--- GIVEN ENTRIES Enclosed Below ---
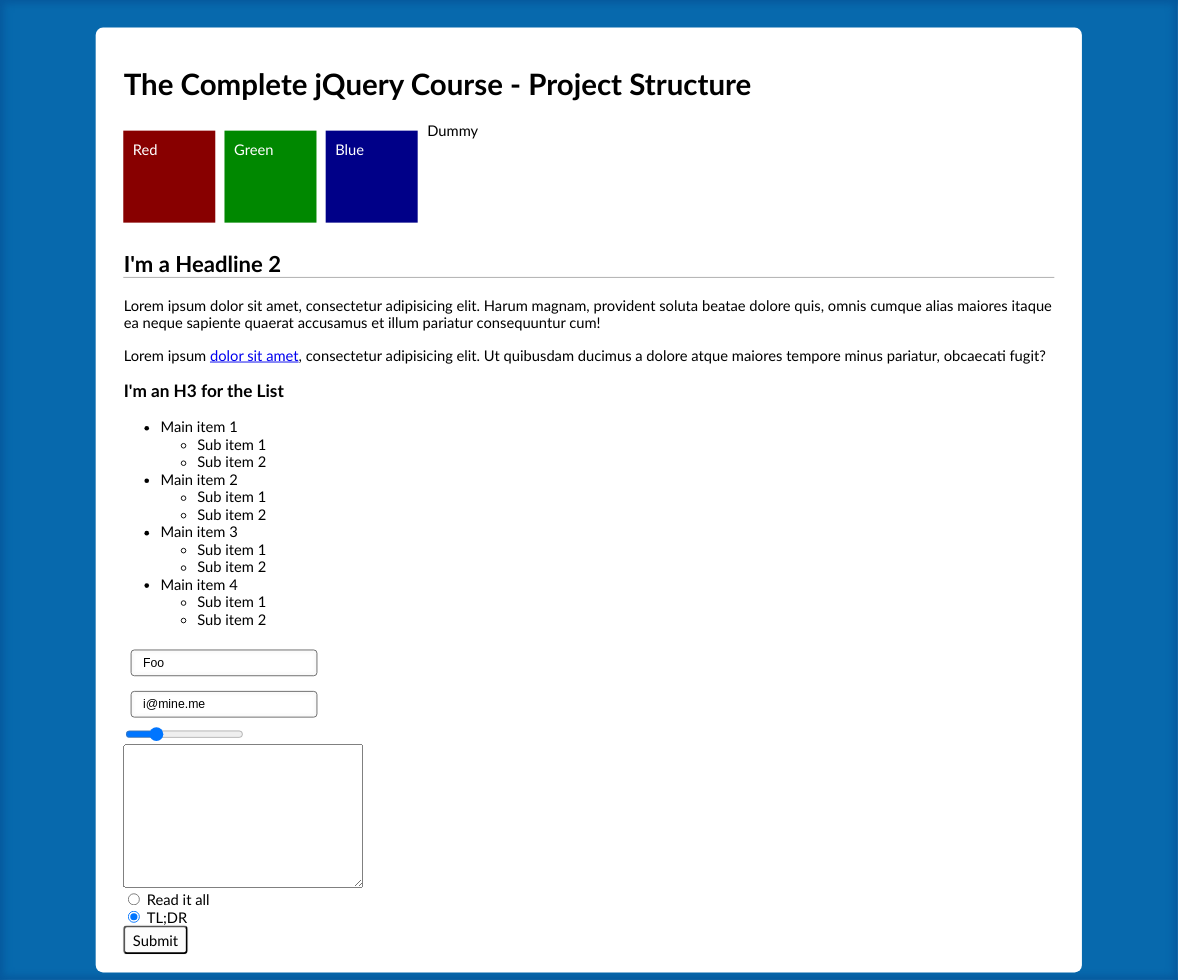
Repository: vpriyankaprabhu/Jquery-examples
Page: 05/add-remove-css-classes/index.html
These files come from the project's save history. The page is drawn as it stood at one moment and after the next save; the edit follows.
The browser window is 1280 px wide. The pictures show the whole page, at 92% of full size.

Above is the page before, as saved 2024-12-30 13:26:09.

### 05/add-remove-css-classes/index.html
<!DOCTYPE html>
<html lang="en">
<head>
  <meta charset="UTF-8">
  <script src="https://code.jquery.com/jquery-1.12.3.min.js" integrity="sha256-aaODHAgvwQW1bFOGXMeX+pC4PZIPsvn2h1sArYOhgXQ=" crossorigin="anonymous"></script>
  <script src="js/script.js"></script>
  <link rel="stylesheet" href="css/style.css">
  <title>The Complete jQuery Course - Course Code</title>
</head>
<body>
  <div id="content">
    <h1>The Complete jQuery Course - Project Structure</h1>

    <div class="red-box">Red</div>
    <div class="green-box">Green</div>
    <div class="blue-box">Blue</div>
    <div class="dummy">Dummy</div>
    <div class="clear"></div>

    <h2>I'm a Headline 2</h2>
    <p>Lorem ipsum dolor sit amet, consectetur adipisicing elit. Harum magnam, provident soluta beatae dolore quis, omnis cumque alias maiores itaque ea neque sapiente quaerat accusamus et illum pariatur consequuntur cum!</p>
    <p>Lorem ipsum <a id="link" title="An amazing link" href="/url">dolor sit amet</a>, consectetur adipisicing elit. Ut quibusdam ducimus a dolore atque maiores tempore minus pariatur, obcaecati fugit?</p>

    <h3>I'm an H3 for the List</h3>
    <!-- An unordered list with ID "list" -->
    <ul id="list">
      <li>Main item 1
        <ul>
          <li>Sub item 1</li>
          <li>Sub item 2</li>
        </ul></li>
      <li>Main item 2
        <ul>
          <li>Sub item 1</li>
          <li>Sub item 2</li>
        </ul></li>
      <li>Main item 3
        <ul>
          <li>Sub item 1</li>
          <li>Sub item 2</li>
        </ul></li>
      <li>Main item 4
        <ul>
          <li>Sub item 1</li>
          <li>Sub item 2</li>
        </ul></li>
    </ul>

    <!-- A form element without class or ID  -->
    <form action="">
      <input type="text" value="Foo"><br>
      <input type="email" value="i@mine.me"><br>
      <input type="range" min="1" max="10" value="3"><br>
      <textarea name="message" id="message" cols="30" rows="10"></textarea><br>
      <input type="radio" name="toc" value="read" id="read"> <label for="read">Read it all</label> <br>
      <input type="radio" name="toc" value="tldr" checked> <label for="tldr">TL;DR</label> <br>
      <input type="submit" value="Submit">
    </form>
</body>
</html>

### 05/add-remove-css-classes/js/script.js
$(function () {

  // Additional CSS classes can be added to an element via addClass()

  // // For instance, add the class .fancy-link to all anchor tags.
  // // Note that you *do not* add a dot in front of the class name here.
  // $("a").addClass("fancy-link");

  // // You can also add multiple classes at once.
  // $("p:first").addClass("large emphasize");

  // // To attach a class based on the index of the element in your selected
  // // set of elements, you can use a callback function.
  // $("li li").addClass(function(index) {
  //   // This adds classes .item-0, .item-1, ... to the list's sub-items.
  //   $(this).addClass("item-" + index);
  // });

  // // You can even use two parameters for the callback function, the index
  // // and the current class of the element.
  // $("div").addClass(function(index, currentClasses) {
  //   console.log(currentClasses);  // String containing all classes

  //   // Add .red-box if the current classes contain "dummy"
  //   if (currentClasses.indexOf("dummy") !== -1) {
  //     return "red-box";
  //   }
  // });

  // // You can again chain these calls to switch one class for another.
  // $(".green-box").removeClass("green-box").addClass("blue-box");

  // // To quickly toggle one particular CSS class, use toggleClass().
  // $("li li:first").toggleClass("emphasize");


  $(".dummy").removeClass("dummy").addClass(".green-box")
});

### 05/add-remove-css-classes/css/style.css
.lightbox {
  position: absolute;
  top: 0;
  left: 0;
  display: none;
  width: 30%;
  height: 60%;
  padding: 15% 35% 25% 35%;
  color: #000000;
  background-color: rgba(200, 100, 0, 0.9);
  text-align: center;
  text-shadow: #333 0 1px 0; }

.red-box {
  float: left;
  width: 80px;
  height: 80px;
  margin: 10px 10px 10px 0;
  padding: 10px;
  color: #ffffff;
  background-color: #880000; }

.green-box {
  float: left;
  width: 80px;
  height: 80px;
  margin: 10px 10px 10px 0;
  padding: 10px;
  color: #ffffff;
  background-color: #008800; }

.blue-box {
  float: left;
  width: 80px;
  height: 80px;
  margin: 10px 10px 10px 0;
  padding: 10px;
  color: #ffffff;
  background-color: #000088; }

.large {
  font-size: 125%;
}

.emphasize {
  color: #666;
  font-style: italic;
}

fieldset {
  border-radius: 4px;
  -moz-border-radius: 4px;
  -webkit-border-radius: 4px; }

label {
  display: inline-block;
  min-width: 100px; }

input[type="text"], input[type="email"], input[type="password"], input[type="tel"] {
  margin: 8px;
  padding: 6px 12px;
  outline: none;
  border: 1px solid #666;
  border-radius: 4px;
  box-shadow: inset 0 0 3px 3px #fafafa; }

input[type="submit"] {
  font-family: "Trebuchet MS", Verdana, Arial, sans-serif;
  font-size: 16px;
  padding: 4px 8px;
  background-color: #fcfcfc;
  box-shadow: 0 0 1px 0 #aaa;
  -webkit-border-radius: 4px;
  -moz-border-radius: 4px;
  border-radius: 4px; }
  input[type="submit"]:hover {
    background-color: #f4f4f4;
    box-shadow: 0 0 1px 0 #ccc; }

html {
  min-height: 100%;
  background-color: #0769ad;
  box-shadow: 0 0 8px 4px #06599d inset; }

body {
  font-size: 16px;
  font-family: "Trebuchet MS", Verdana, Arial, sans-serif; }

.clear {
  clear: both; }

#content {
  overflow: auto;
  width: 80%;
  background-color: #fff;
  margin: 30px auto 0 auto;
  padding: 20px 30px;
  border-radius: 8px;
  -moz-border-radius: 8px;
  -webkit-border-radius: 8px; }

h1 {
  color: #000; }

h2 {
  border-bottom: 1px solid #aaa; }

#dashboard {
  position: absolute;
  width: 120px;
  height: 60%;
  left: -140px;
  top: 100px;
  padding: 20px;
  border-radius: 0 6px 6px 0;
  box-shadow: 0 0 3px 3px #f0f0f0;
  background-color: #999; }

.fancy-link {
  display: inline-block;
  text-decoration: none;
  color: #111199; }

.fancy-link:after {
  display: block;
  content: '';
  border-bottom: solid 1px #22a;
  transform: scaleX(0.0001);
  transition: transform 250ms ease-in-out; }

.fancy-link:hover:after {
  transform: scaleX(1); }

/*# sourceMappingURL=style.css.map */

After the next save:
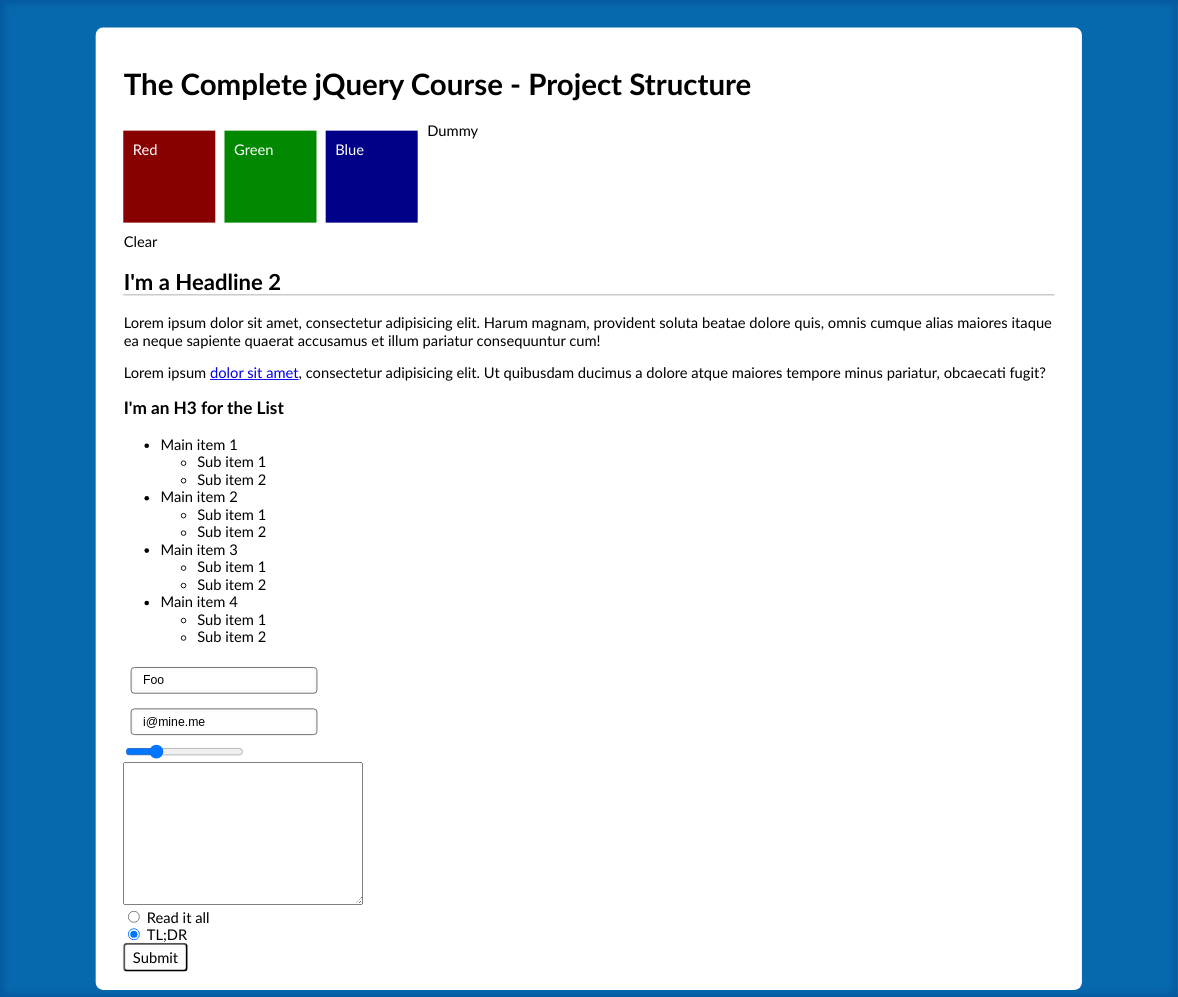
Saved 27 s later.
--- a/05/add-remove-css-classes/index.html
+++ b/05/add-remove-css-classes/index.html
@@ -15,7 +15,7 @@
     <div class="green-box">Green</div>
     <div class="blue-box">Blue</div>
     <div class="dummy">Dummy</div>
-    <div class="clear"></div>
+    <div class="clear">Clear</div>
 
     <h2>I'm a Headline 2</h2>
     <p>Lorem ipsum dolor sit amet, consectetur adipisicing elit. Harum magnam, provident soluta beatae dolore quis, omnis cumque alias maiores itaque ea neque sapiente quaerat accusamus et illum pariatur consequuntur cum!</p>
--- End of Enclosed GIVEN ENTRIES ---
TASK – In the data above, find the line with "element via addClass()" and the line with "padding: 15% 35% 25% 35%;". Retype both, plus every line between them, exactly.

ANSWER SECTION –
  // Additional CSS classes can be added to an element via addClass()

  // // For instance, add the class .fancy-link to all anchor tags.
  // // Note that you *do not* add a dot in front of the class name here.
  // $("a").addClass("fancy-link");

  // // You can also add multiple classes at once.
  // $("p:first").addClass("large emphasize");

  // // To attach a class based on the index of the element in your selected
  // // set of elements, you can use a callback function.
  // $("li li").addClass(function(index) {
  //   // This adds classes .item-0, .item-1, ... to the list's sub-items.
  //   $(this).addClass("item-" + index);
  // });

  // // You can even use two parameters for the callback function, the index
  // // and the current class of the element.
  // $("div").addClass(function(index, currentClasses) {
  //   console.log(currentClasses);  // String containing all classes

  //   // Add .red-box if the current classes contain "dummy"
  //   if (currentClasses.indexOf("dummy") !== -1) {
  //     return "red-box";
  //   }
  // });

  // // You can again chain these calls to switch one class for another.
  // $(".green-box").removeClass("green-box").addClass("blue-box");

  // // To quickly toggle one particular CSS class, use toggleClass().
  // $("li li:first").toggleClass("emphasize");


  $(".dummy").removeClass("dummy").addClass(".green-box")
});

### 05/add-remove-css-classes/css/style.css
.lightbox {
  position: absolute;
  top: 0;
  left: 0;
  display: none;
  width: 30%;
  height: 60%;
  padding: 15% 35% 25% 35%;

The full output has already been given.